But after working as an analyst for four years, Andrew is acutely aware of the critical role the CITT plays in protecting the interests of Canadian industries and Canadian jobs. Born and raised in Ottawa, Andrew started working for the government in the Student Federal Work Experience program at 17. He then worked in procurement in the departments of National Defence and Public Works before joining the CITT.
As a CITT analyst, Andrew’s job is to compile the reports used to determine whether duties will be applied to goods in Canada. The Tribunal sees a range of cases, but Andrew’s focus is on subsidizing and market dumping. Using surveys and gathering data from various players, such as domestic and foreign producers, importers and purchasers, he helps deliver the information Tribunal members need at a hearing.
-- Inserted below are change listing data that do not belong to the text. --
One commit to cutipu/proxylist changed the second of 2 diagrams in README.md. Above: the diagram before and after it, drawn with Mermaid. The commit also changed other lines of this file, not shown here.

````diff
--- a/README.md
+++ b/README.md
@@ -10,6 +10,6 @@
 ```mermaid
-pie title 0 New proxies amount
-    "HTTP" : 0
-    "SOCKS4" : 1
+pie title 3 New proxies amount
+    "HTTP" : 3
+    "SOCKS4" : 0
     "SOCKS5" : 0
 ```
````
There, they determine whether or not injury has occurred to the Canadian industry and whether duties need to be applied to certain goods coming into Canada.
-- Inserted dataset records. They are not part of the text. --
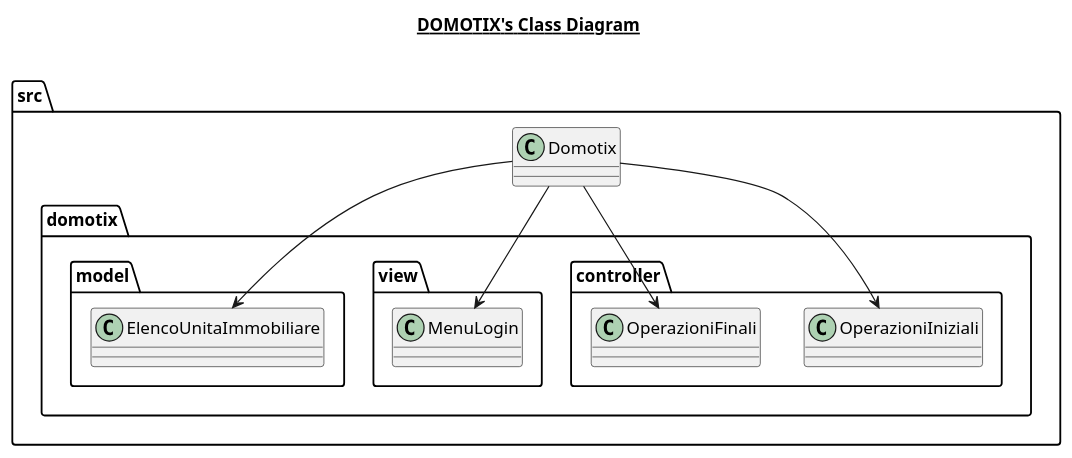
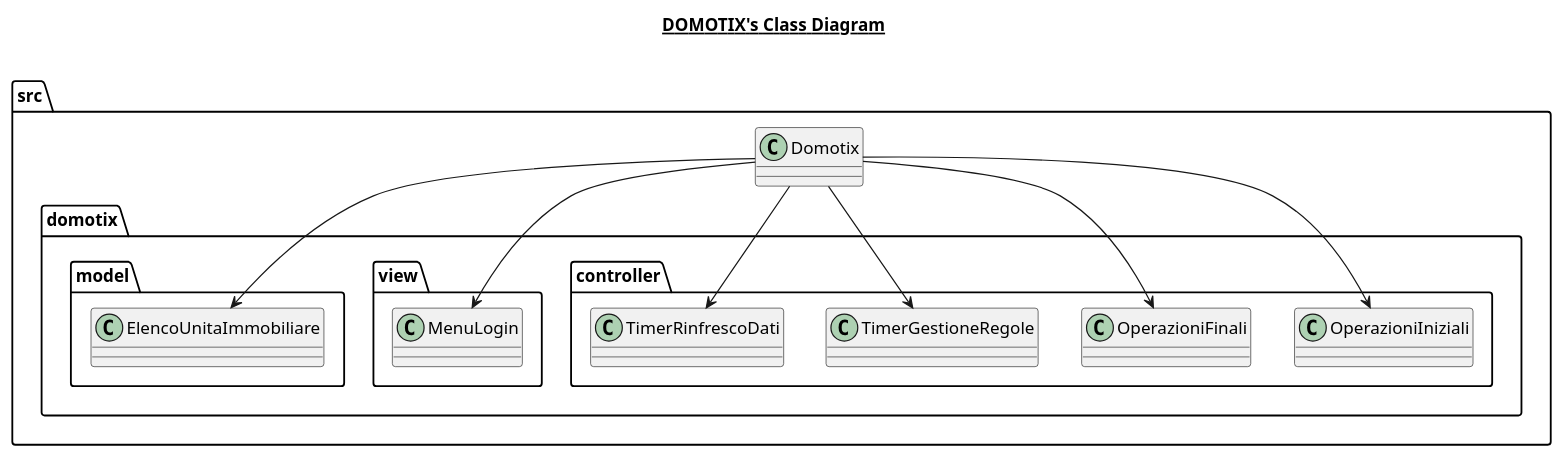
The diagram in src/src.plantuml (Edoar-do/Domotix), drawn with PlantUML before and after one commit. The commit also changed 30 other files, not shown here.

```diff
--- a/src/src.plantuml
+++ b/src/src.plantuml
@@ -1,16 +1,18 @@
 @startuml
 
 title __DOMOTIX's Class Diagram__\n
 
     namespace src {
         class Domotix {
         }
     }
-  
+
     src.Domotix --> src.domotix.controller.OperazioniIniziali
     src.Domotix --> src.domotix.controller.OperazioniFinali
+    src.Domotix --> src.domotix.controller.TimerGestioneRegole
+    src.Domotix --> src.domotix.controller.TimerRinfrescoDati
     src.Domotix --> src.domotix.view.MenuLogin
     src.Domotix --> src.domotix.model.ElencoUnitaImmobiliare
 
 
 @enduml
```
“It’s a challenge for us to get the most accurate picture. Our Canadian legislation doesn’t necessarily require each group to submit a response but we do our best to get a solid rate of response,” he says.
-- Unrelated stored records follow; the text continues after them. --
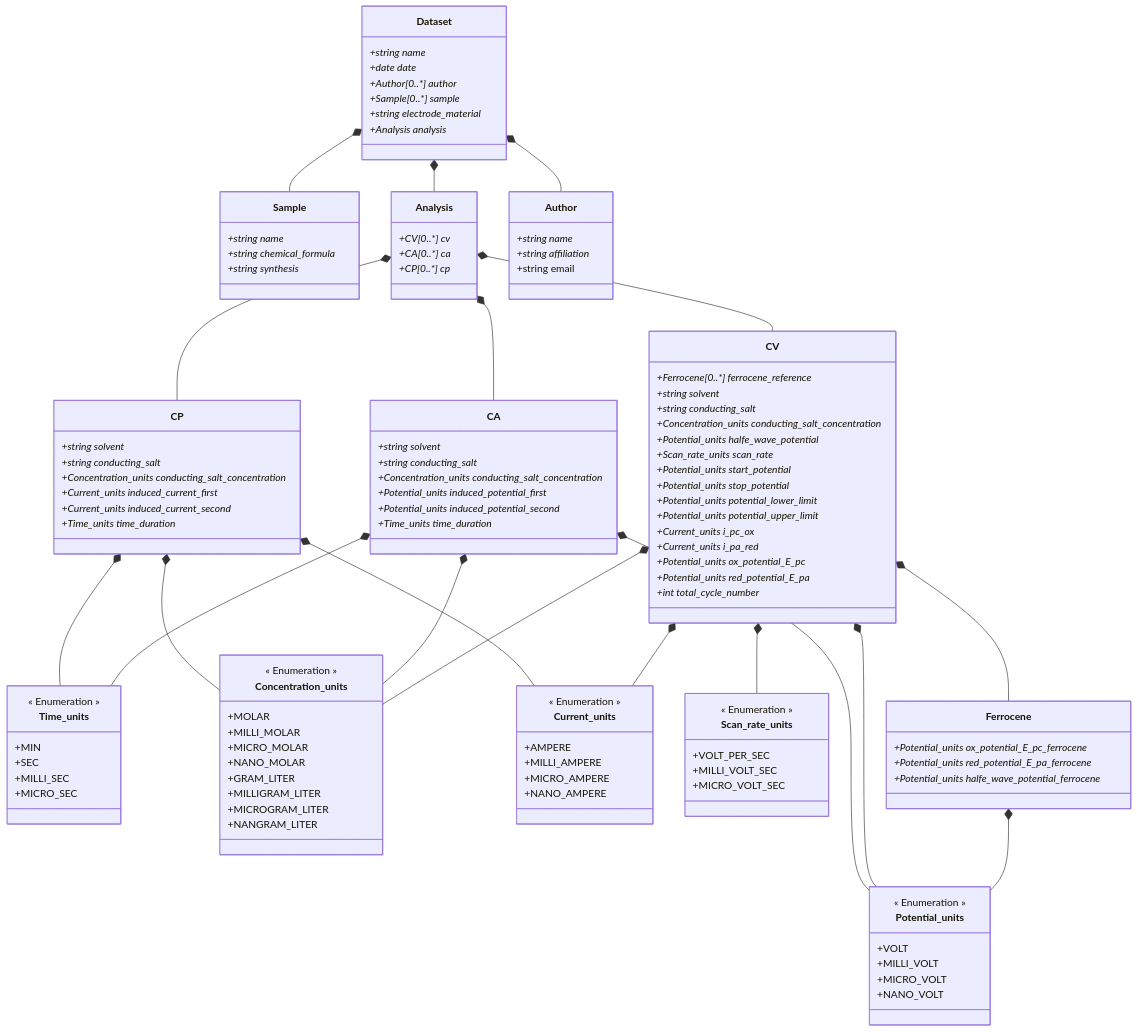
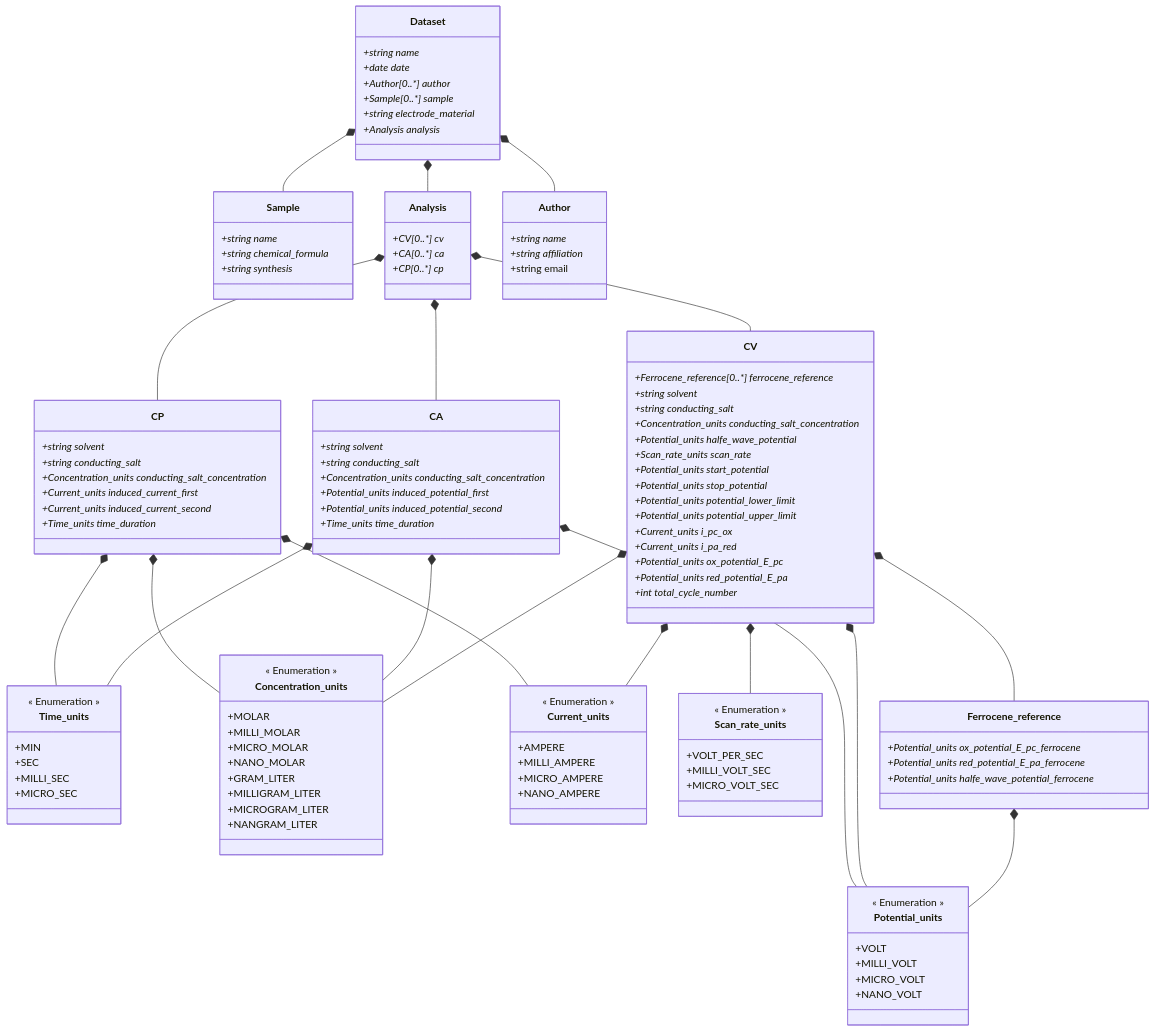
The diagram in ElectrochemistryDataModel/schemes/electrochemistrydatamodel_schema.md (FAIRChemistry/datamodel-electrochemistry), drawn with Mermaid before and after one commit. The commit also changed 10 other files, not shown here.

```diff
--- a/ElectrochemistryDataModel/schemes/electrochemistrydatamodel_schema.md
+++ b/ElectrochemistryDataModel/schemes/electrochemistrydatamodel_schema.md
@@ -16,8 +16,8 @@
     CV *-- Scan_rate_units
     CV *-- Current_units
     CV *-- Potential_units
-    CV *-- Ferrocene
-    Ferrocene *-- Potential_units
+    CV *-- Ferrocene_reference
+    Ferrocene_reference *-- Potential_units
     
     class Dataset {
         +string name*
@@ -59,7 +59,7 @@
     }
     
     class CV {
-        +Ferrocene[0..*] ferrocene_reference*
+        +Ferrocene_reference[0..*] ferrocene_reference*
         +string solvent*
         +string conducting_salt*
         +Concentration_units conducting_salt_concentration*
@@ -76,7 +76,7 @@
         +int total_cycle_number*
     }
     
-    class Ferrocene {
+    class Ferrocene_reference {
         +Potential_units ox_potential_E_pc_ferrocene*
         +Potential_units red_potential_E_pa_ferrocene*
         +Potential_units halfe_wave_potential_ferrocene*
```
“You need to know how to approach people and to speak with different people in order to get them to divulge certain information. It takes special people skills.”
For Andrew the most interesting part of the job is getting out of the office and doing plant visits. Through these visits he gets to see how and where the products he’s researching are made and who’s making them. “I really enjoy the one-on-one interaction with people. In everyday life, we don’t necessarily see the people making hot-rolled carbon steel plates in Sault Ste. Marie or coolers down in Brantford. So it’s neat to get a different perspective as to what these people are doing on a daily basis.”
Committed to helping the Tribunal make the most fair and impartial decisions, Andrew sees his role as ensuring Canadian companies are able to compete, supporting Canadian industries, Canadian jobs and, ultimately, consumers.
“It’s extremely important that we have some protection to make sure our industries are not being injured unfairly by things like price undercutting, price suppression, or government subsidies in other countries,” he says.
Andrew believes it’s critical that the work of the Tribunal be impartial in order to protect Canadian industries and jobs. And that impartiality couldn’t be accomplished by the private sector. “I suspect they wouldn’t apply a lot of duties. They’d give a little more free rein to that.”
“I’m proud to work for the Canadian government. It’s a great place to work, I’ve been here for over 10 years. I plan to continue my career here.”